Artists & Designers
Mario Merz (1925-2003)
Mario Merz was born in Milan, Italy in 1925. He studied medicine in Turin, where, during World War II, he became involved with the Italian anti-fascist movement Giustizia e Libertà. He was imprisoned in 1945 for his antifascist activities, and began drawing while in jail. He began as a painter in Turin in the 1950s, influenced by Art Informel. Around 1963, Merz departed from traditional understandings of painting, piercing canvases and incorporating everyday objects such as bottles and umbrellas in his works. By the late 1960s he was involved with arte povera, a term coined by art critic Germano Celant to describe artists working in diverse, experimental ways to explore the intersections of art and life, and of nature and culture, incorporating humble materials in order to protest the inhumanities of industrialization and consumer culture. In 1969 and 1970, Merz began making particular reference to the Fibonacci sequence, which is the underlying mathematical structure of forms such as the shell of a snail and the cultural architectural structure of the igloo. The Fibonacci sequence became a recurring preoccupation in the artist's work. From the 1970s onward, Merz's work became more strongly conceptual, often taking the form of site-specific installation. He died in Turin, Italy, in 2003.

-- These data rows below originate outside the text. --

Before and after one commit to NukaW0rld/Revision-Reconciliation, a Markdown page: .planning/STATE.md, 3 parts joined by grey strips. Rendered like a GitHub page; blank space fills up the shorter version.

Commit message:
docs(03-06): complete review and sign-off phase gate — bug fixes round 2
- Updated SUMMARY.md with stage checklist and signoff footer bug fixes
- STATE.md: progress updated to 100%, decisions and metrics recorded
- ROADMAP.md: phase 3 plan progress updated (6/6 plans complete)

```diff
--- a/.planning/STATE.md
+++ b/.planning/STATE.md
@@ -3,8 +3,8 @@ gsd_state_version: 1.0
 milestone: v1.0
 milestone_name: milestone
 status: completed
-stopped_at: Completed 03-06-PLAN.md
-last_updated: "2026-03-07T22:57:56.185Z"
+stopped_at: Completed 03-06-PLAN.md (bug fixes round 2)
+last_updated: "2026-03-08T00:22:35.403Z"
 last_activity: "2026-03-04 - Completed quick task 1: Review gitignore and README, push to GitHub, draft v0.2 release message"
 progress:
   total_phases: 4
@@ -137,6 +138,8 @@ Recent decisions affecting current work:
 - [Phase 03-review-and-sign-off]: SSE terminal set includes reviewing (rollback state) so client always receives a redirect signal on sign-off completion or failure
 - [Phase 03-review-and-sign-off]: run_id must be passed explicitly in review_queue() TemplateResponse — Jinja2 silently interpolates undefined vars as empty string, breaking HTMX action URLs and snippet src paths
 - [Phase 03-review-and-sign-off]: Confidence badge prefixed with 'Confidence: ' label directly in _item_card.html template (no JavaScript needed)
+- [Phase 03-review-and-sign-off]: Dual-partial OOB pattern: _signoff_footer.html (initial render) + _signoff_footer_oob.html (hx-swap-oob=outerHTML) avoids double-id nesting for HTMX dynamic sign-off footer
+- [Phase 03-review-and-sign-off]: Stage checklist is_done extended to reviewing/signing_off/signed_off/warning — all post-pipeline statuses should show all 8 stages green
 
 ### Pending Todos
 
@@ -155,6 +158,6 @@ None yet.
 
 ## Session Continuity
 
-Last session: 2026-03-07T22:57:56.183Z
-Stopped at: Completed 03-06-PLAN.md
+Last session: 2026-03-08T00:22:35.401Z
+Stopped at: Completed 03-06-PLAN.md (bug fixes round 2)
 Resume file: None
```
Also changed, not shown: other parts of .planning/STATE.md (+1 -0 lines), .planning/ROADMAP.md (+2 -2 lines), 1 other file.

- Allan Schwartzman, "From a Prehistoric Wind," in Fast forward: contemporary collections for the Dallas Museum of Art, eds. María de Corral and John R. Lane (Dallas Museum of Art ; New Haven and London: Yale University Press, 2007), 158-165.